        • Keightley M.
        Staging data: theatre as a tool for analysis and knowledge transfer in health research.
        Soc Sci Med. 2008; 66: 130-146
        • Begley K.
        • Haddad A.R.
        • Christensen C.
        • Lust E.
        A health education program for underserved community youth led by health professions students.
        Am J Pharm Educ. 2009; 73 (Accessed November 8, 2011): 98
        • Kuross E.
        • Folta S.
        Involving cultural institutions in the prevention of childhood obesity: the Boston Children's Museum's GoKids Project.
        J Nutr Educ Behav. 2010; 42: 427-429
      1. Littledyke M. Drama and primary science. Paper presented at: British Educational Research Association Annual Meeting, September 13-15, 2001; Leeds, United Kingdom.

        • Rankins J.
        • Kirksey O.
        • Bogan Y.
        • Brown B.
        Impact of a low-intensity pedagogical model for integrating MedlinePlus exercises into middle school nutrition lessons.
        J Med Libr Assoc. 2007; 95: 388-393
        • Rankins J.
        • Weatherspoon L.
        • Cook L.
        • et al.

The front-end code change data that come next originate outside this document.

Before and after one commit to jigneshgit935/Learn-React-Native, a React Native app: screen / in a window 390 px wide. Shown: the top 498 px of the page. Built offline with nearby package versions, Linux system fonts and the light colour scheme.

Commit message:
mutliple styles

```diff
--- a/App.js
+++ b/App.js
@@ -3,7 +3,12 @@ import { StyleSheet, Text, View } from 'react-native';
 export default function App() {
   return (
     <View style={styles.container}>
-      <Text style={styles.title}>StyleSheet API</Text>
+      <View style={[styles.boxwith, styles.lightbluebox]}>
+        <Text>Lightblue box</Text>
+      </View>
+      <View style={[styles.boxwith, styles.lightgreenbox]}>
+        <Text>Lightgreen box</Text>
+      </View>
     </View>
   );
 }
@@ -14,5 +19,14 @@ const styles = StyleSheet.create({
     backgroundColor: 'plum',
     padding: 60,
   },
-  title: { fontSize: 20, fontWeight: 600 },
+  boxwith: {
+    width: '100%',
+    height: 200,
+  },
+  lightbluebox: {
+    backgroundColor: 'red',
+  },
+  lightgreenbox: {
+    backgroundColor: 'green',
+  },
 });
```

        Influences of a chronic disease risk reduction curriculum called “live!” on fat and fiber knowledge and attitudes of black and white adolescents.
        J Nutr Educ. 2000; 32: 14-20
        • Teeman D.
        • Reed F.
        • Bielby G.
        • Scott E.
        • Sims D.
        Evaluation of the PhunkyFoods Programme: Final Report. National Foundation for Educational Research, Slough, United Kingdom2008
        • Joronen K.
        • Rankin S.H.
        • Astedt-Kurki P.
        School-based drama interventions in health promotion for children and adolescents: systematic review.
        J Adv Nurs. 2008; 63: 116-131
        • Denman S.
        • Pearson J.
        • Moody D.
        • Davis P.
        • Madeley R.
        Theatre in education on HIV and AIDS: a controlled study of schoolchildren's knowledge and attitudes.
        Health Educ J. 1995; 54: 3-17
        • Thrush D.
        • Fife-Schaw C.
        • Breakwell G.M.
        Evaluation of interventions to reduce smoking.
        Swiss J Psychol. 1999; 58: 85-100
      2. Kaiser Permanente's Educational Theatre Program celebrates 25 years [press release]. Published October 11, 2011. Accessed November 11, 2011.

        • Expert Committee
        Assessment of child and adolescent overweight and obesity.
        Pediatrics. 2007; 120: 163-228
        • Essler V.
        • Arthur A.
        • Stickley T.
        Using a school-based intervention to challenge stigmatizing attitudes and promote mental health in teenagers.
        J Ment Health. 2006; 15: 243-250
        • Hillman E.
        • Hovell M.F.
        • Williams L.
        • et al.
        Pregnancy, STDS, and AIDS prevention: evaluation of New Image Teen Theatre.
        AIDS Educ Prev. 1991; 3: 328-340
        • Starkey F.
        • Orme J.
        Evaluation of a primary school drug drama project: methodological issues and key findings.
        Health Educ Res. 2001; 16: 609-622
        • Dalrymple L.
        • Du Toit M.K.
        The evaluation of a drama approach to AIDS education.
        Educ Psychol. 1993; 13: 147-154
        • McEwan R.T.
        • Bhopal R.
        • Patton W.
        Drama on HIV and AIDS: an evaluation of a theatre-in-education programme.
        Health Educ J. 1991; 50: 155-160
        • Portes P.
        • Howell S.
        • Kirby K.
        • Kidwell J.
        Assessing the effect of live theater on adolescents' attitudes toward pregnancy.
        Int J Cogn Educ Mediated Learn. 1993; 3: 122-131